Very nice capture of Paris streets and shops, and just the feel of the place. Six weeks in an apartment sounds like heaven.
These photos are lovely. We spent 10 days in Paris in 2002, and some of these photos remind me of those long days of walking along the streets. The butcher shop with the carefully displayed cuts of meat remind me of the patisseries–the pastries artistically wrapped in ribbon and displayed in glass cases.
@Auntie Anne: Yeah, the Paris pics are a good antidote to the RNC thing.
Comrade Colette Collaboratrice
I believe Paris and the RNC are mutually exclusive propositions: either Paris exists, or the RNC does, but not both. Thank you for establishing that Paris exists. I feel better.
One of my favorite details about Paris is the way that the cafe chairs are set to face the street, so everyone at the outside tables can see everyone on the street and vice versa.
@Omnes Omnibus: Who knew that Paris week could last a month?
Definitely not complaining.
@WaterGirl: This Paris week has been the best respite. Thank you!
@WaterGirl: a month in Paris feels like a week! How is it over so soon?
@Benw: It’s not over! We still have 13 Paris submissions AFTER the ones this week.
Excellent photos.
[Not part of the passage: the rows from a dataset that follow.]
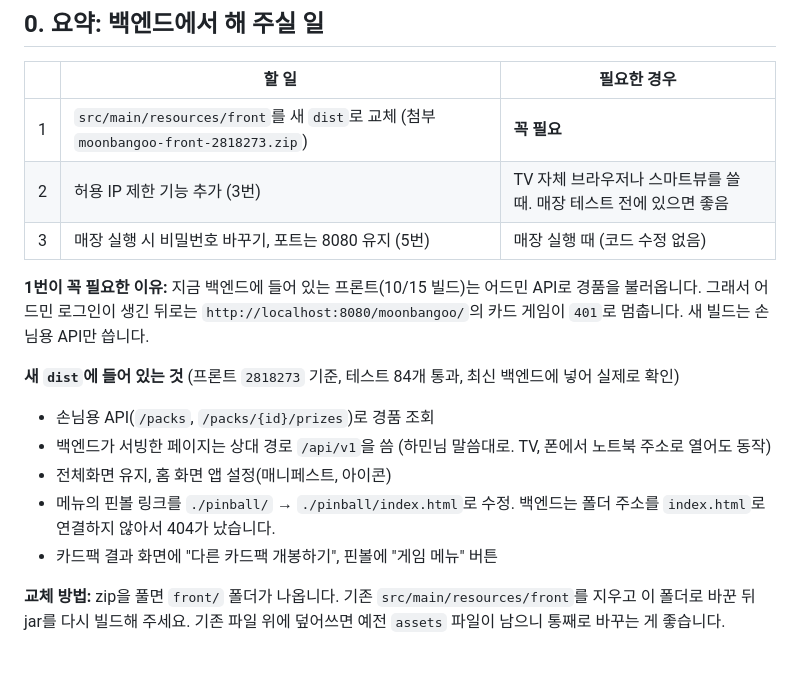
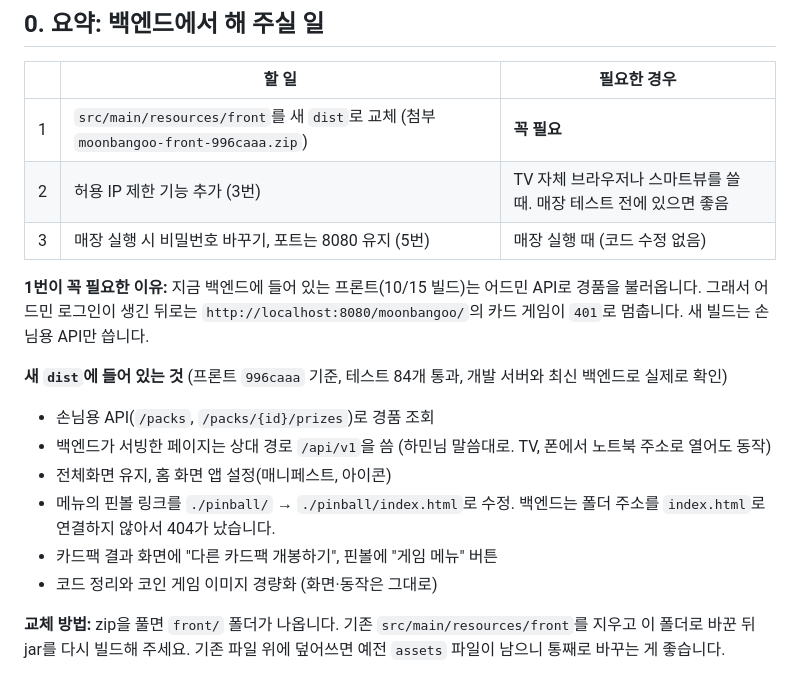
Before and after one commit to jeondowon/moonbangoo, a Markdown page: 메세지.md, the part around the change. Drawn GitHub-style.

Commit message:
백엔드 전달 메시지: 첨부 프론트를 996caaa 빌드로 갱신

```diff
--- a/메세지.md
+++ b/메세지.md
@@ -6,18 +6,19 @@
 
 | | 할 일 | 필요한 경우 |
 |---|---|---|
-| 1 | `src/main/resources/front`를 새 `dist`로 교체 (첨부 `moonbangoo-front-2818273.zip`) | **꼭 필요** |
+| 1 | `src/main/resources/front`를 새 `dist`로 교체 (첨부 `moonbangoo-front-996caaa.zip`) | **꼭 필요** |
 | 2 | 허용 IP 제한 기능 추가 (3번) | TV 자체 브라우저나 스마트뷰를 쓸 때. 매장 테스트 전에 있으면 좋음 |
 | 3 | 매장 실행 시 비밀번호 바꾸기, 포트는 8080 유지 (5번) | 매장 실행 때 (코드 수정 없음) |
 
 **1번이 꼭 필요한 이유:** 지금 백엔드에 들어 있는 프론트(10/15 빌드)는 어드민 API로 경품을 불러옵니다. 그래서 어드민 로그인이 생긴 뒤로는 `http://localhost:8080/moonbangoo/`의 카드 게임이 `401`로 멈춥니다. 새 빌드는 손님용 API만 씁니다.
 
-**새 `dist`에 들어 있는 것** (프론트 `2818273` 기준, 테스트 84개 통과, 최신 백엔드에 넣어 실제로 확인)
+**새 `dist`에 들어 있는 것** (프론트 `996caaa` 기준, 테스트 84개 통과, 개발 서버와 최신 백엔드로 실제로 확인)
 - 손님용 API(`/packs`, `/packs/{id}/prizes`)로 경품 조회
 - 백엔드가 서빙한 페이지는 상대 경로 `/api/v1`을 씀 (하민님 말씀대로. TV, 폰에서 노트북 주소로 열어도 동작)
 - 전체화면 유지, 홈 화면 앱 설정(매니페스트, 아이콘)
 - 메뉴의 핀볼 링크를 `./pinball/` → `./pinball/index.html`로 수정. 백엔드는 폴더 주소를 `index.html`로 연결하지 않아서 404가 났습니다.
 - 카드팩 결과 화면에 "다른 카드팩 개봉하기", 핀볼에 "게임 메뉴" 버튼
+- 코드 정리와 코인 게임 이미지 경량화 (화면·동작은 그대로)
 
 **교체 방법:** zip을 풀면 `front/` 폴더가 나옵니다. 기존 `src/main/resources/front`를 지우고 이 폴더로 바꾼 뒤 jar를 다시 빌드해 주세요. 기존 파일 위에 덮어쓰면 예전 `assets` 파일이 남으니 통째로 바꾸는 게 좋습니다.
 
```
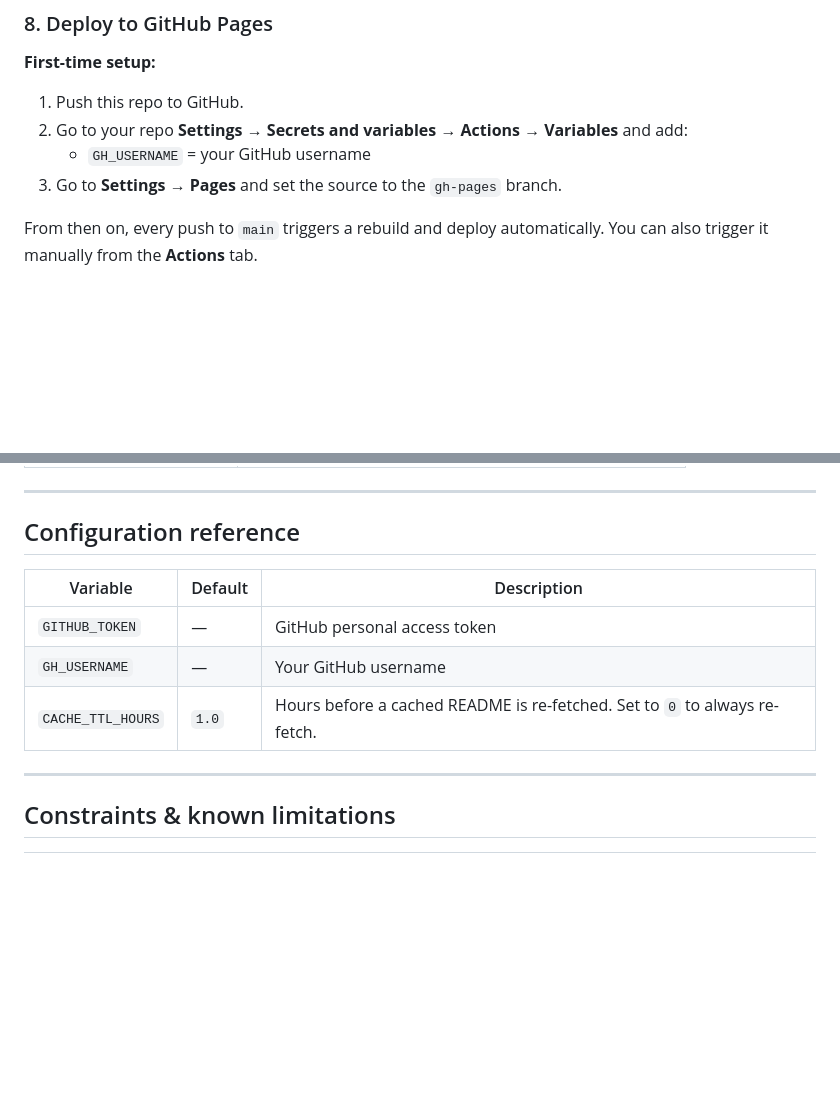
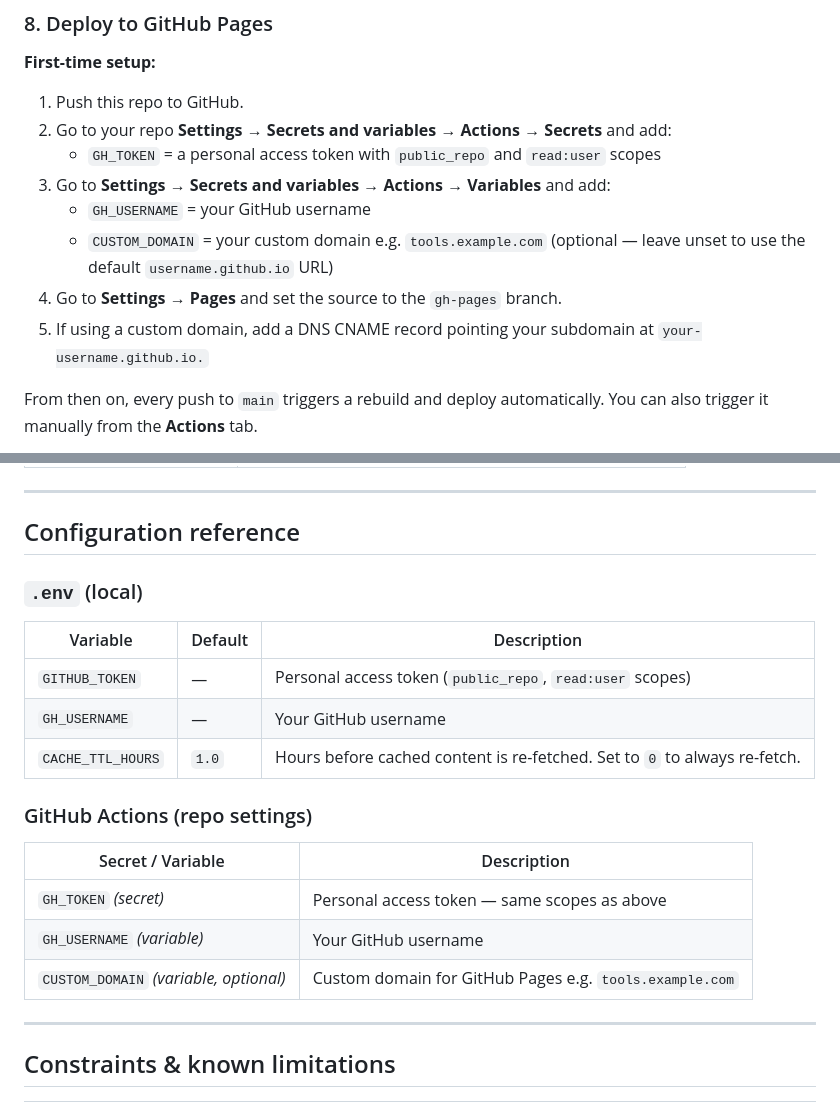
Before and after one commit to svandragt/toolhub, a Markdown page: README.md, 2 parts joined by grey strips. Rendered like a GitHub page; blank space fills up the shorter version.

Commit message:
Document CUSTOM_DOMAIN variable and expand configuration reference
Co-Authored-By: Claude Sonnet 4.6 <noreply@anthropic.com>

```diff
--- a/README.md
+++ b/README.md
@@ -152,9 +152,13 @@ Open `output/index.html` in your browser to preview.
 **First-time setup:**
 
 1. Push this repo to GitHub.
-2. Go to your repo **Settings → Secrets and variables → Actions → Variables** and add:
+2. Go to your repo **Settings → Secrets and variables → Actions → Secrets** and add:
+   - `GH_TOKEN` = a personal access token with `public_repo` and `read:user` scopes
+3. Go to **Settings → Secrets and variables → Actions → Variables** and add:
    - `GH_USERNAME` = your GitHub username
-3. Go to **Settings → Pages** and set the source to the `gh-pages` branch.
+   - `CUSTOM_DOMAIN` = your custom domain e.g. `tools.example.com` (optional — leave unset to use the default `username.github.io` URL)
+4. Go to **Settings → Pages** and set the source to the `gh-pages` branch.
+5. If using a custom domain, add a DNS CNAME record pointing your subdomain at `your-username.github.io.`
 
 From then on, every push to `main` triggers a rebuild and deploy automatically. You can also trigger it manually from the **Actions** tab.
 
@@ -194,11 +198,21 @@ the remote in sync with your build.
 
 ## Configuration reference
 
+### `.env` (local)
+
 | Variable | Default | Description |
 |---|---|---|
-| `GITHUB_TOKEN` | — | GitHub personal access token |
+| `GITHUB_TOKEN` | — | Personal access token (`public_repo`, `read:user` scopes) |
 | `GH_USERNAME` | — | Your GitHub username |
-| `CACHE_TTL_HOURS` | `1.0` | Hours before a cached README is re-fetched. Set to `0` to always re-fetch. |
+| `CACHE_TTL_HOURS` | `1.0` | Hours before cached content is re-fetched. Set to `0` to always re-fetch. |
+
+### GitHub Actions (repo settings)
+
+| Secret / Variable | Description |
+|---|---|
+| `GH_TOKEN` *(secret)* | Personal access token — same scopes as above |
+| `GH_USERNAME` *(variable)* | Your GitHub username |
+| `CUSTOM_DOMAIN` *(variable, optional)* | Custom domain for GitHub Pages e.g. `tools.example.com` |
 
 ---
 
```
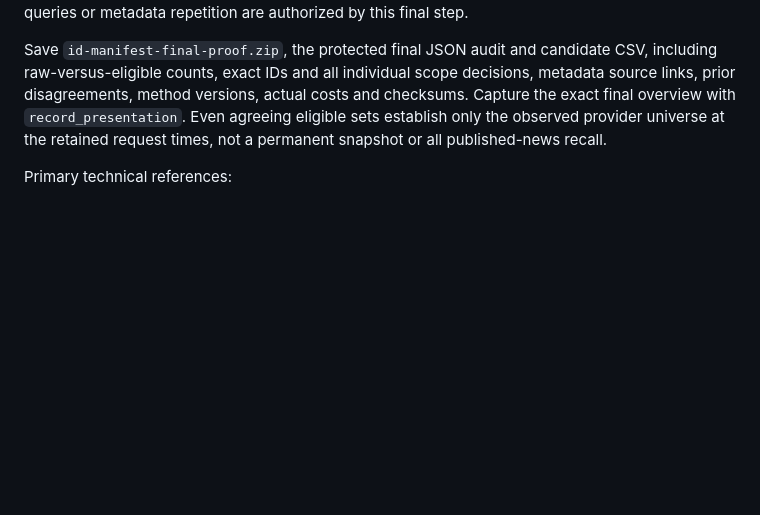
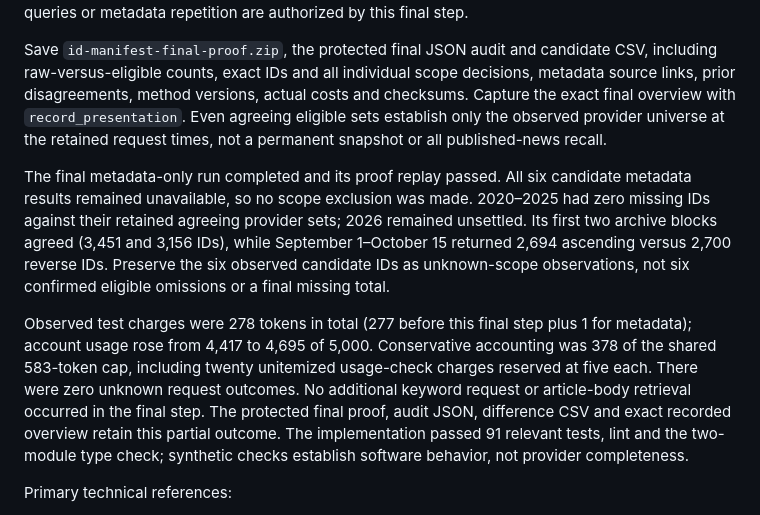
Before and after one commit to qpec/AI-In-the-News, a Markdown page: docs/NL_CYBER_ID_MANIFEST_TEST.md, the part around the change. Drawn GitHub-style; blank space fills up the shorter version.

Commit message:
Record final manifest proof and unresolved 2026 coverage

```diff
--- a/docs/NL_CYBER_ID_MANIFEST_TEST.md
+++ b/docs/NL_CYBER_ID_MANIFEST_TEST.md
@@ -179,6 +179,24 @@ costs and checksums. Capture the exact final overview with `record_presentation`
 Even agreeing eligible sets establish only the observed provider universe at
 the retained request times, not a permanent snapshot or all published-news recall.
 
+The final metadata-only run completed and its proof replay passed. All six
+candidate metadata results remained unavailable, so no scope exclusion was made.
+2020–2025 had zero missing IDs against their retained agreeing provider sets;
+2026 remained unsettled. Its first two archive blocks agreed (3,451 and 3,156
+IDs), while September 1–October 15 returned 2,694 ascending versus 2,700 reverse
+IDs. Preserve the six observed candidate IDs as unknown-scope observations,
+not six confirmed eligible omissions or a final missing total.
+
+Observed test charges were 278 tokens in total (277 before this final step plus
+1 for metadata); account usage rose from 4,417 to 4,695 of 5,000. Conservative
+accounting was 378 of the shared 583-token cap, including twenty unitemized
+usage-check charges reserved at five each. There were zero unknown request
+outcomes. No additional keyword request or article-body retrieval occurred in
+the final step. The protected final proof, audit JSON, difference CSV and exact
+recorded overview retain this partial outcome. The implementation passed 91
+relevant tests, lint and the two-module type check; synthetic checks establish
+software behavior, not provider completeness.
+
 Primary technical references:
 
 - https://newsapi.ai/plans
```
You’ve inspired me to look for my slides from Paris in 83 and 85. I was a Fuji guy, not Kodachrome. But I also loved to shoot B+W. Kodak Tri-X 400.
@Wag: I knew we’d get you!
I was there in 1975, and you’ve captured it so beautifully. Montmartre was my favorite, and you have such a great eye for composition. I felt 19 again. Thank you and everyone else who’s contributed for these lovely escapes.
Paris is beautiful, indeed. But the North American city that these pictures remind me the most of is not Boston but Québec City, for obvious reasons.
@WaterGirl: 13 more? I have slides from a trip in 1969. If they’re any good I’ll see if I can some digitized in the next two weeks and maybe we can have 14 more?
There go two miscreants
Very nice — I wish I had taken more similar pictures on our trips. We did spend some quality cafe-time, but I was not taking pictures for the most part.
@frosty: Why not?
Yes! We definitely need these escapes from (shudder) exercise.
Those are awesome.
@Barbara: It’s a good thing I love all the submissions equally, or I might be tempted to say that this has been one of my Paris favorites. :-)
Lovely photos. I especially love the last one.
@Comrade Colette Collaboratrice:
I wish so hard I could believe that.
J R in WV
Wonderful, thanks so much for sharing these with us!
I too love Kodachrome! Such rich colors…
I would like to spend more time in Paris, if we are ever allowed into a EU member again! Who would have believed that in just 3 long years Trump could turn us into international pariahs, not allowed out of North America at all!
These pictures capture a lot of what makes Paris feel so different from North American cities.
My favorite neighborhood in Paris is right here, on the northern slopes of Montemarte, near Caulaincourt Square. Just a lovely place.
@frosty: I second that emotion!